● TASK DATA
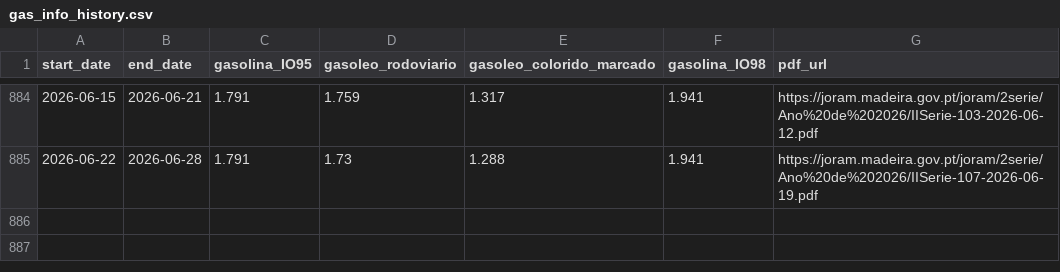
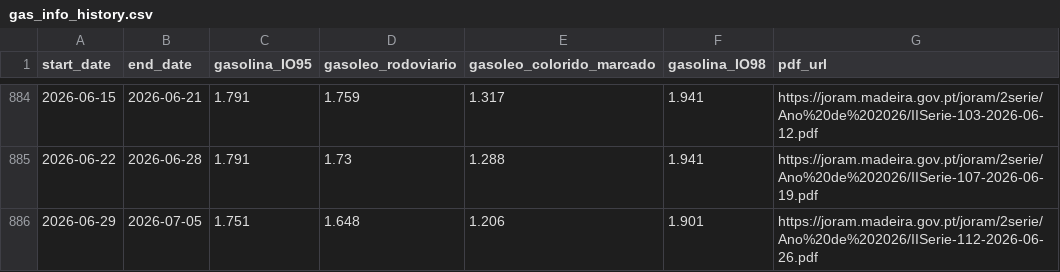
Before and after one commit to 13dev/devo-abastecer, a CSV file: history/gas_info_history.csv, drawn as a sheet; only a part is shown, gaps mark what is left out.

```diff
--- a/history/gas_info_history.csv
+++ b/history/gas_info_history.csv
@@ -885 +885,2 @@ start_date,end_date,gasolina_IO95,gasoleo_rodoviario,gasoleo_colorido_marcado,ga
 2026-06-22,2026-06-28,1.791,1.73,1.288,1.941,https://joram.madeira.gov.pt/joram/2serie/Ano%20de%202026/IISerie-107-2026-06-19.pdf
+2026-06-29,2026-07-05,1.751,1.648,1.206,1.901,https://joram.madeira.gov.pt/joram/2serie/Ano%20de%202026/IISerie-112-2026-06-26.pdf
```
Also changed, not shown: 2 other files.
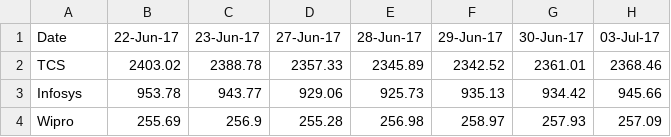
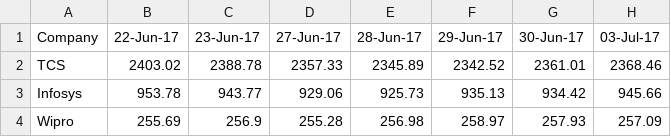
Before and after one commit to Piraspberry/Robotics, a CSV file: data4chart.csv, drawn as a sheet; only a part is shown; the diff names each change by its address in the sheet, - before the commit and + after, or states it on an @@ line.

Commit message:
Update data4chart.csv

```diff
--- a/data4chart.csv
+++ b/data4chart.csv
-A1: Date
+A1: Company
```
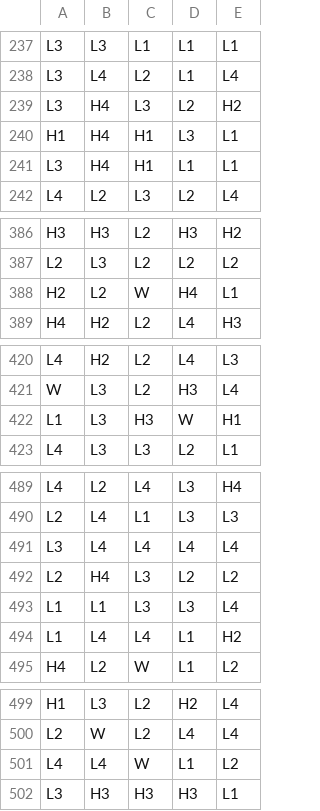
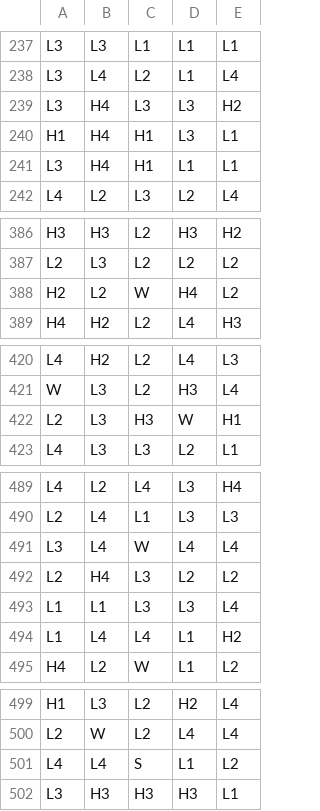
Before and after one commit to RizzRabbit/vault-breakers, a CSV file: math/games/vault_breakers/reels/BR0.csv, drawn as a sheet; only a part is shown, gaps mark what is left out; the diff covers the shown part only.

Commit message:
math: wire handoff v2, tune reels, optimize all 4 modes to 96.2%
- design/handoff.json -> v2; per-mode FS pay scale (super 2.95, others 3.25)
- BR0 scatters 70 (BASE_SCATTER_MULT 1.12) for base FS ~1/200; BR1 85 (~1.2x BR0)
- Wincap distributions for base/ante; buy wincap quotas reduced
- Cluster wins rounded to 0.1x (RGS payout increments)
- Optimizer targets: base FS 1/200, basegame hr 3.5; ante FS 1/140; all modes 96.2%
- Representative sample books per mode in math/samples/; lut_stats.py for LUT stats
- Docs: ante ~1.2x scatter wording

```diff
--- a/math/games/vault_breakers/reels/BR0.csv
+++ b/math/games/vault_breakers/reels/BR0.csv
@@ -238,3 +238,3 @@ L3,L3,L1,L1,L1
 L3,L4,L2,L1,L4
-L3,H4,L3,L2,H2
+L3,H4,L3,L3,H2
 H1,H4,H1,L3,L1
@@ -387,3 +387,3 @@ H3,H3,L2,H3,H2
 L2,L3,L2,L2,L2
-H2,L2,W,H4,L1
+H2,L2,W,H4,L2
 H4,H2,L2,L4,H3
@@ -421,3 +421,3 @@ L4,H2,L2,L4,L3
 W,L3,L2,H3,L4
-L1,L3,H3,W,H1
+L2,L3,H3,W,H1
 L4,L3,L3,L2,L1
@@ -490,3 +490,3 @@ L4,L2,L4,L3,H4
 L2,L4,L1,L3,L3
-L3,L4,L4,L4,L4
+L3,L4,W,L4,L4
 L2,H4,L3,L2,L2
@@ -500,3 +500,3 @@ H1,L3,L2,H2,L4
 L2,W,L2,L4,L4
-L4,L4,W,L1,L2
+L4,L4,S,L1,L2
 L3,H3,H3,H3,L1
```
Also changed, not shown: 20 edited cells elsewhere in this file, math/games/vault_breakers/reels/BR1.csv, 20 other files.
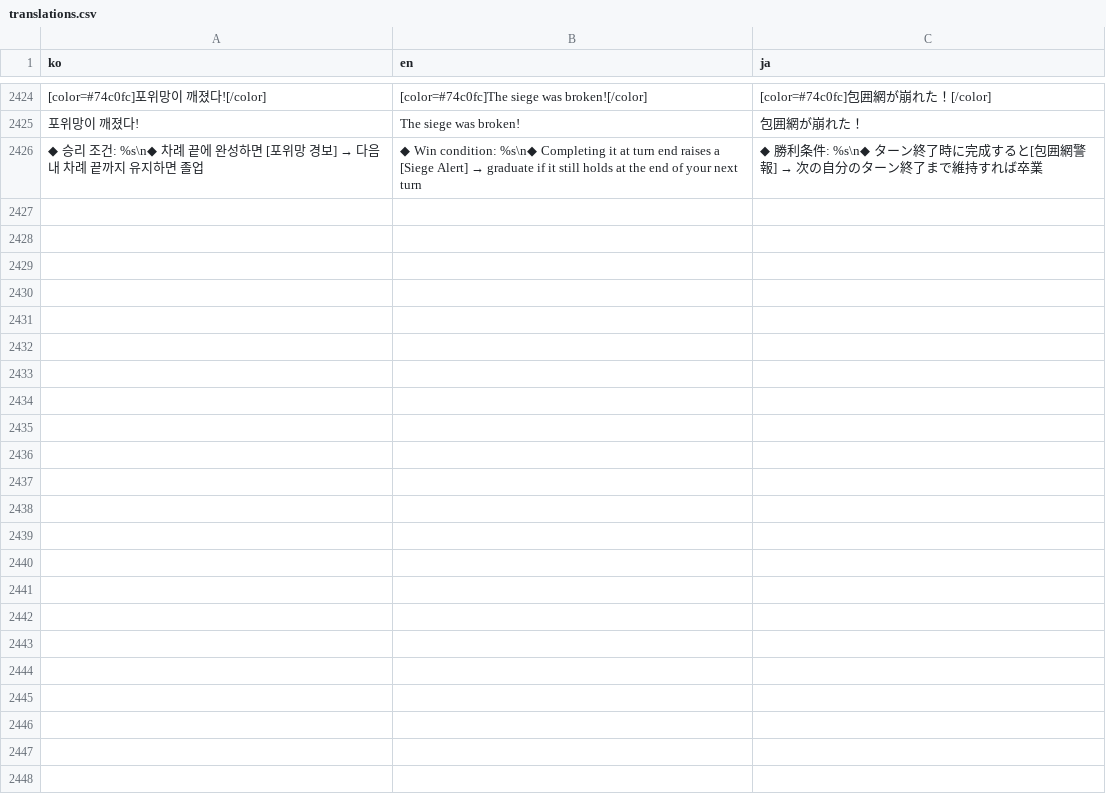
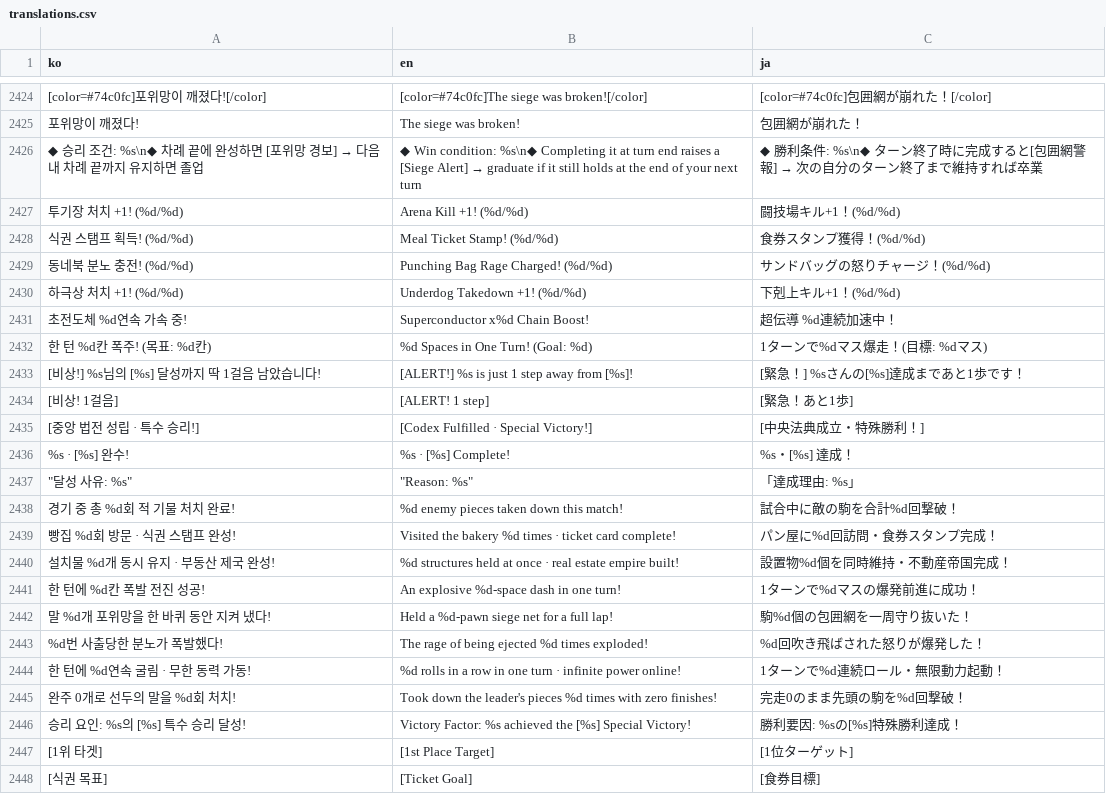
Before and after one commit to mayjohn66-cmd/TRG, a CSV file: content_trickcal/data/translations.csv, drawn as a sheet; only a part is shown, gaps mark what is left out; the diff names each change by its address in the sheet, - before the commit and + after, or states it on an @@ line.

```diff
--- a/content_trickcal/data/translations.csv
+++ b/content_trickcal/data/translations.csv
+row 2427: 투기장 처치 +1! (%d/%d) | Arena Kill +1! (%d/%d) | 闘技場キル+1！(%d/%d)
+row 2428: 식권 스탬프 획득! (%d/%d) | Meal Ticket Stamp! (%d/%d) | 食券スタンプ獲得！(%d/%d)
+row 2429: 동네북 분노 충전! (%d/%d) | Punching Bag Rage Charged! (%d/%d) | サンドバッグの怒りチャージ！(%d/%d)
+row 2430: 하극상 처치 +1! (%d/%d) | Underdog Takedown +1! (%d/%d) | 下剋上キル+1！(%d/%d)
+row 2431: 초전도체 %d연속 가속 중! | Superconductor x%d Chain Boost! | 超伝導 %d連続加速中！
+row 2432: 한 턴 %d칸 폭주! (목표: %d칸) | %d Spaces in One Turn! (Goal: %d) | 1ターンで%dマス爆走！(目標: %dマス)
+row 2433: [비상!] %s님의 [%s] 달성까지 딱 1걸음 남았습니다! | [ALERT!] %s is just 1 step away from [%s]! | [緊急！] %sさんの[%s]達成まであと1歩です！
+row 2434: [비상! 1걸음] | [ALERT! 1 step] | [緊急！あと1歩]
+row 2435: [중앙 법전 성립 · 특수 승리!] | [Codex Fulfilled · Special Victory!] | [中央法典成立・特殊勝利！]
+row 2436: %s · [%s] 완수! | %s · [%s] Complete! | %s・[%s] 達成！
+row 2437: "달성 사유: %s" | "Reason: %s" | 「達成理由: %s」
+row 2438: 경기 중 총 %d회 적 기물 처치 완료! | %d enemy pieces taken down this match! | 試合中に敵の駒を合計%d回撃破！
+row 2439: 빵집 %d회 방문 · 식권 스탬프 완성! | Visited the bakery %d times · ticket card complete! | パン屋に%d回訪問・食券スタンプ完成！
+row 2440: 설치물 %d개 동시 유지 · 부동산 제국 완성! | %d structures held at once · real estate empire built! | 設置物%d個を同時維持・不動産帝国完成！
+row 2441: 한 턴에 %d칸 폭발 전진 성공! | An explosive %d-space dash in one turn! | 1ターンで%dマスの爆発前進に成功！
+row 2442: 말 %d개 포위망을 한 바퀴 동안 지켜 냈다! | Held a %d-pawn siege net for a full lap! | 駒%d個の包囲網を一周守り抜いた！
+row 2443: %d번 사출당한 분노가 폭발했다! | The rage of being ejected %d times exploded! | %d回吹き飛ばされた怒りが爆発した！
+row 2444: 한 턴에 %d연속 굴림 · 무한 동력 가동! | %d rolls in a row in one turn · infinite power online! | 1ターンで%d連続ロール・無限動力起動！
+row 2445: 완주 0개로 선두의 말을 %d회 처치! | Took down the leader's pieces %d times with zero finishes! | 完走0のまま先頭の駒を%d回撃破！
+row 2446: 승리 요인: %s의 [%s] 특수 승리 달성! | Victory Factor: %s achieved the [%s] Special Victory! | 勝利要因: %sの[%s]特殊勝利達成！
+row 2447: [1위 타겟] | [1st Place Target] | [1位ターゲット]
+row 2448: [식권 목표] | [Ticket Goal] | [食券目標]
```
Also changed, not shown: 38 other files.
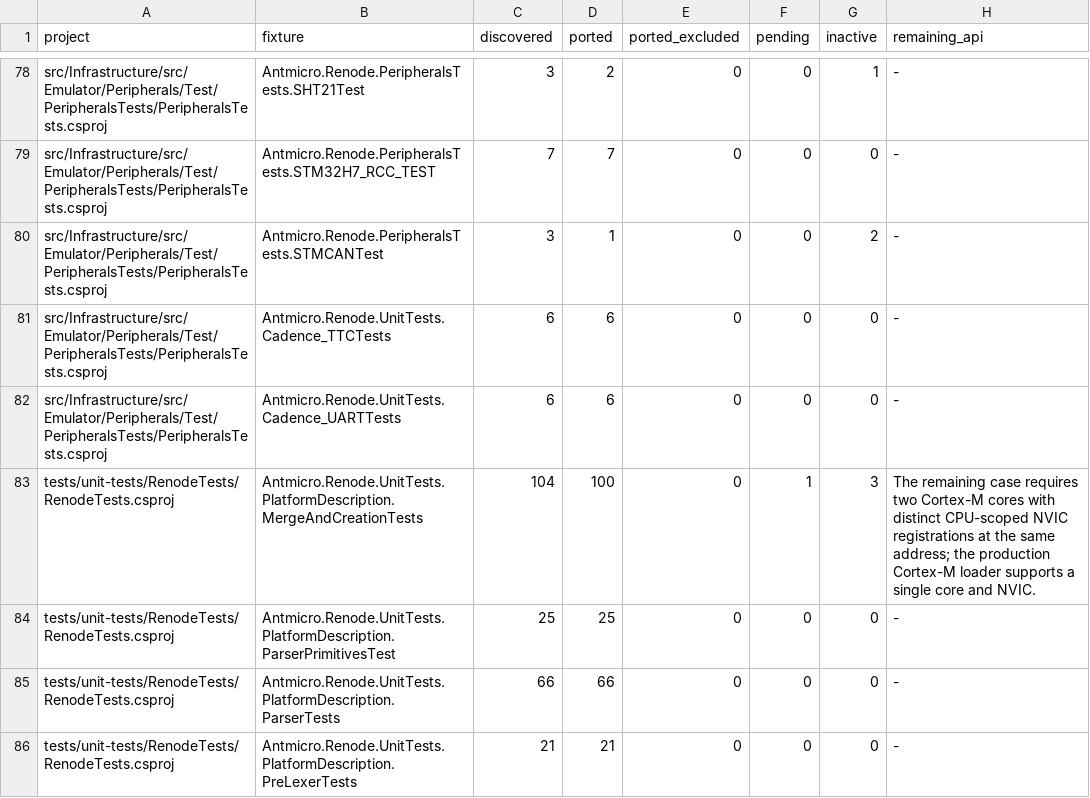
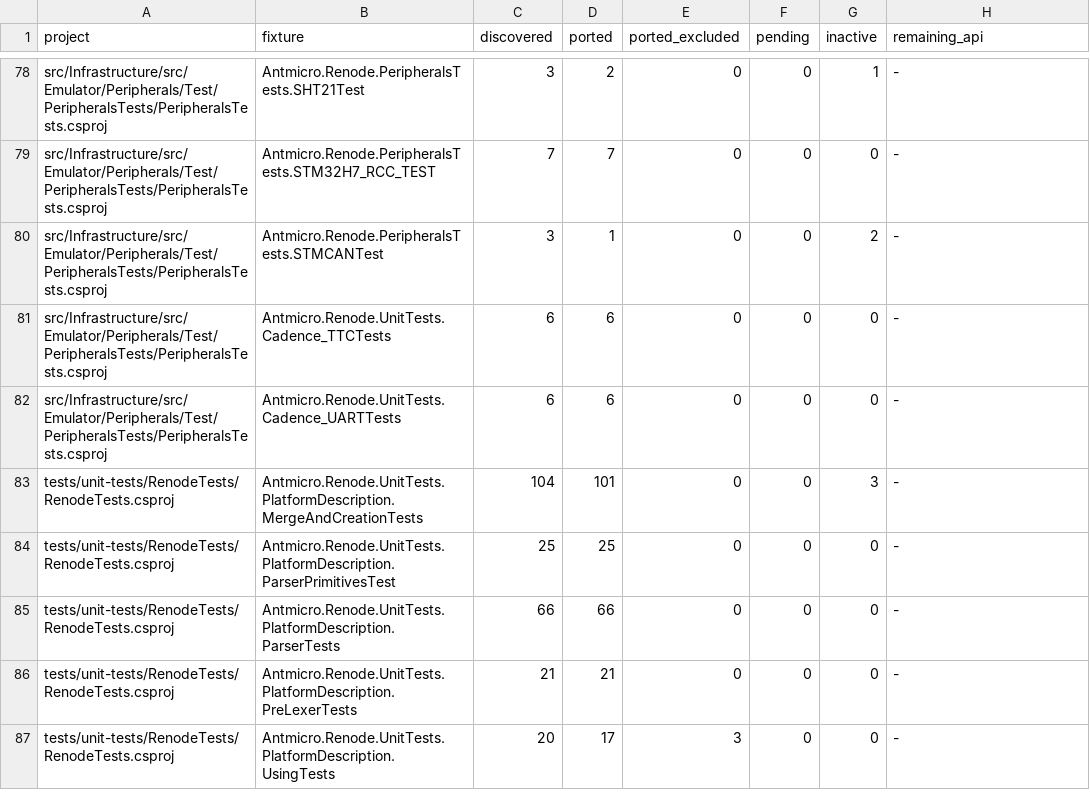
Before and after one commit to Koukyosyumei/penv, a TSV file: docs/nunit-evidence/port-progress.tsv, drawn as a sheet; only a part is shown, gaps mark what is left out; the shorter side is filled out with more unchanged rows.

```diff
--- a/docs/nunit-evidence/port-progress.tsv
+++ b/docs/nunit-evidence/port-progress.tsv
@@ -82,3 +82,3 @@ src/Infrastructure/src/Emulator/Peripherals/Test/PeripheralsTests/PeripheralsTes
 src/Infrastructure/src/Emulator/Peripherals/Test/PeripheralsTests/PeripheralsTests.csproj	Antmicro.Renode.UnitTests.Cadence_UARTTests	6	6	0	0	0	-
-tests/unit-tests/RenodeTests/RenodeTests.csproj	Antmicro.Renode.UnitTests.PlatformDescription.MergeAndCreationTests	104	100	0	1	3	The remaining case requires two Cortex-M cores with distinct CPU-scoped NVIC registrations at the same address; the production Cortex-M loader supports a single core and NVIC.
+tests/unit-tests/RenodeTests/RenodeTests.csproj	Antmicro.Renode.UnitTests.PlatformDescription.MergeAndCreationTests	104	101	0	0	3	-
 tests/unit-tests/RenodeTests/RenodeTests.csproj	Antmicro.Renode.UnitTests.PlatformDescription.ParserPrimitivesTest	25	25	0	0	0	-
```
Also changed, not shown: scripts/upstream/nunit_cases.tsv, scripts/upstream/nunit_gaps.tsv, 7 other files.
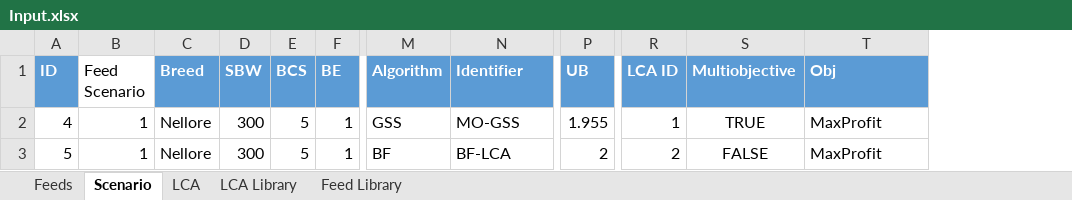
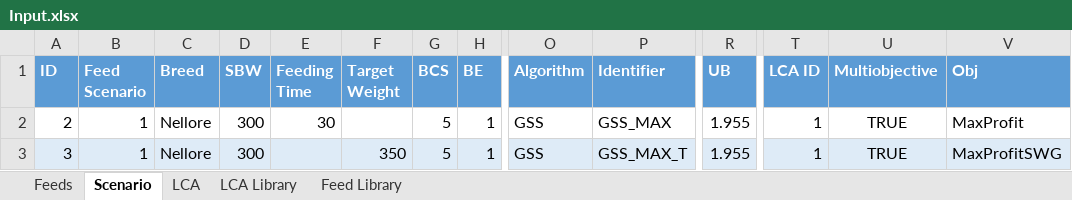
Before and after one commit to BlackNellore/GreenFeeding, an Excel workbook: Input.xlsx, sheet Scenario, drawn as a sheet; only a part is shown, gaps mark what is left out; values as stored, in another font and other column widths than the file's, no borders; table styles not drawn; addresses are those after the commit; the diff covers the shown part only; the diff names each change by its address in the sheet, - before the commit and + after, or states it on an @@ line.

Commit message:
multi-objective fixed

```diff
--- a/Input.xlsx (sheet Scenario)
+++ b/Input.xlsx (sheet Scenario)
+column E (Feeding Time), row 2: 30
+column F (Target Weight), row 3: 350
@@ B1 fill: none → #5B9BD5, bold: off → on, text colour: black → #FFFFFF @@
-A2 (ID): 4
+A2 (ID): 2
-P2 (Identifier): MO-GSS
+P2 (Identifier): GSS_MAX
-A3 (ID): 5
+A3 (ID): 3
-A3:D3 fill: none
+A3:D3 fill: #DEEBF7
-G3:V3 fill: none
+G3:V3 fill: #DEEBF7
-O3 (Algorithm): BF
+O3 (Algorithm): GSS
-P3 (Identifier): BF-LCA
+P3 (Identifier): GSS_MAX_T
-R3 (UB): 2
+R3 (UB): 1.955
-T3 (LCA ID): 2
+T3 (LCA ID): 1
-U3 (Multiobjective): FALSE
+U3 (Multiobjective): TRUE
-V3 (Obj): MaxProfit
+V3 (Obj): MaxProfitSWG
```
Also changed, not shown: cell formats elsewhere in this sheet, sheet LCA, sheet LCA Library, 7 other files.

● REQUIRED ACTION
Where in the listing does the string "elsewhere" appear? Copy every line that has it.

● TASK ANSWER
Also changed, not shown: 20 edited cells elsewhere in this file, math/games/vault_breakers/reels/BR1.csv, 20 other files.
Also changed, not shown: cell formats elsewhere in this sheet, sheet LCA, sheet LCA Library, 7 other files.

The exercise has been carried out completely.